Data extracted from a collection
Segment Open

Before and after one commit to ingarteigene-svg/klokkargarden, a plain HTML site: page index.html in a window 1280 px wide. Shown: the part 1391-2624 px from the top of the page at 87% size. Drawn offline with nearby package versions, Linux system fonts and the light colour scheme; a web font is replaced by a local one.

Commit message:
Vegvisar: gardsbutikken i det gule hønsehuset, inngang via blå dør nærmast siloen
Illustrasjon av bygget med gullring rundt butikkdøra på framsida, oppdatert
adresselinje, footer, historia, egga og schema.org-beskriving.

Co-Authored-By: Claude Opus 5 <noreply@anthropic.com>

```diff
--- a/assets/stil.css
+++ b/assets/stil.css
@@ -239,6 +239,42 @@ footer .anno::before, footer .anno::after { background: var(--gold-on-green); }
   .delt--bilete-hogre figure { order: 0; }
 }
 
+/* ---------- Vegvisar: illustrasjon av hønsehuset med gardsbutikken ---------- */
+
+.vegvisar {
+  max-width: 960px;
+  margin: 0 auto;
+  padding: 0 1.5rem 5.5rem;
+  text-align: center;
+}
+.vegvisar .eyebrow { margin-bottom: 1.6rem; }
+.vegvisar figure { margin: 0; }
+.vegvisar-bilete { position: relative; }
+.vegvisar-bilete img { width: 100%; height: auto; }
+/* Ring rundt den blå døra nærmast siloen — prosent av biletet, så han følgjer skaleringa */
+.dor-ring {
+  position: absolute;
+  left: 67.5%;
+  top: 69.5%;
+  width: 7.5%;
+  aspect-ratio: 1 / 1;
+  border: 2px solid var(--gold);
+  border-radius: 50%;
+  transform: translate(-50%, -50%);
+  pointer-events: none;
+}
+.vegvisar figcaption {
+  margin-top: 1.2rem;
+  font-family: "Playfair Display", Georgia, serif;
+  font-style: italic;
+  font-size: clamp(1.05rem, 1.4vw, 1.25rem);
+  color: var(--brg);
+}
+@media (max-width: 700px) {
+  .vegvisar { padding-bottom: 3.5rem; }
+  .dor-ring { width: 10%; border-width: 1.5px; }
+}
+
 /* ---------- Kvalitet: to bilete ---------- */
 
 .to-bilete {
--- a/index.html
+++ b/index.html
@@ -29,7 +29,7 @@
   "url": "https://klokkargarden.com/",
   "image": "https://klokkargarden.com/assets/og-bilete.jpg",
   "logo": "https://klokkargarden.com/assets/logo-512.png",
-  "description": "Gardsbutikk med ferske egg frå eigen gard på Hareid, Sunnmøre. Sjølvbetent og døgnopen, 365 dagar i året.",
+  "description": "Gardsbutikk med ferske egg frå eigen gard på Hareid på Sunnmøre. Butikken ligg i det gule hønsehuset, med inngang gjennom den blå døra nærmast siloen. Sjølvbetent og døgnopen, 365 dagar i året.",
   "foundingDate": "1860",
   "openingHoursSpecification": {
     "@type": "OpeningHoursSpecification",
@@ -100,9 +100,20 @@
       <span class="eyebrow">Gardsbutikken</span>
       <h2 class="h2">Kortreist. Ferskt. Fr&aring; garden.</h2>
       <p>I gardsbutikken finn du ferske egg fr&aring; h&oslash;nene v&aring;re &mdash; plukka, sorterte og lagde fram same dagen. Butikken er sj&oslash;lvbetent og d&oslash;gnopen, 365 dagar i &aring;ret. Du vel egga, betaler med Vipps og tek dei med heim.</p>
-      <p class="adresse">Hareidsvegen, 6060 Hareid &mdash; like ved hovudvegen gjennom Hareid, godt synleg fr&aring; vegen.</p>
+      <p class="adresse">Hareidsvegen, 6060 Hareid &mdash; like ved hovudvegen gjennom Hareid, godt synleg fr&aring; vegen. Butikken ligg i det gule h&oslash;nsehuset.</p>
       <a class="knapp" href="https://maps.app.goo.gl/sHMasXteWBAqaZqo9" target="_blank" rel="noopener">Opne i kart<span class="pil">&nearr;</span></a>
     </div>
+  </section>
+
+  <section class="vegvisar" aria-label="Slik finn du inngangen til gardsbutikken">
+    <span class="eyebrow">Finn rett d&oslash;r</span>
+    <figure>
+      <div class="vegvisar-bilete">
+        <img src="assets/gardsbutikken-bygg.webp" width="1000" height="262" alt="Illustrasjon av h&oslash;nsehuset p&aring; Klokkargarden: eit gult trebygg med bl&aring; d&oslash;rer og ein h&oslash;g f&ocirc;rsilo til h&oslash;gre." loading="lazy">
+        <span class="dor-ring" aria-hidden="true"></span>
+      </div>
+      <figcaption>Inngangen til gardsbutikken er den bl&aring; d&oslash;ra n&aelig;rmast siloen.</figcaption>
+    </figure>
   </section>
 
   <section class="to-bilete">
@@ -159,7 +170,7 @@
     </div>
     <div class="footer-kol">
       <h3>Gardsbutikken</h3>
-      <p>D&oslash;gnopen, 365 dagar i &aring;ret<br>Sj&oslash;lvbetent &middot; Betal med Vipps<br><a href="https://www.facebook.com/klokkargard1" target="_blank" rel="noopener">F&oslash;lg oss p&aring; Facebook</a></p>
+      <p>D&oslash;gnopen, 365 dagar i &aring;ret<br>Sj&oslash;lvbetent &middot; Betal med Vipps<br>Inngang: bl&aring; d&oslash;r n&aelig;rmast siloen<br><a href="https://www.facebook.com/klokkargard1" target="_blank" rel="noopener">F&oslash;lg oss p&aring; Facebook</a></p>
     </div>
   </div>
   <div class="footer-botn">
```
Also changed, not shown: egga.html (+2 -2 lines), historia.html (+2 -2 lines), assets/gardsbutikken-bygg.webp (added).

Segment Closed

◆ Instructions for the task: Look through the entries above; copy each line where the string "siloen" appears.

◆ Response:
Vegvisar: gardsbutikken i det gule hønsehuset, inngang via blå dør nærmast siloen
+/* Ring rundt den blå døra nærmast siloen — prosent av biletet, så han følgjer skaleringa */
+  "description": "Gardsbutikk med ferske egg frå eigen gard på Hareid på Sunnmøre. Butikken ligg i det gule hønsehuset, med inngang gjennom den blå døra nærmast siloen. Sjølvbetent og døgnopen, 365 dagar i året.",
+      <figcaption>Inngangen til gardsbutikken er den bl&aring; d&oslash;ra n&aelig;rmast siloen.</figcaption>
+      <p>D&oslash;gnopen, 365 dagar i &aring;ret<br>Sj&oslash;lvbetent &middot; Betal med Vipps<br>Inngang: bl&aring; d&oslash;r n&aelig;rmast siloen<br><a href="https://www.facebook.com/klokkargard1" target="_blank" rel="noopener">F&oslash;lg oss p&aring; Facebook</a></p>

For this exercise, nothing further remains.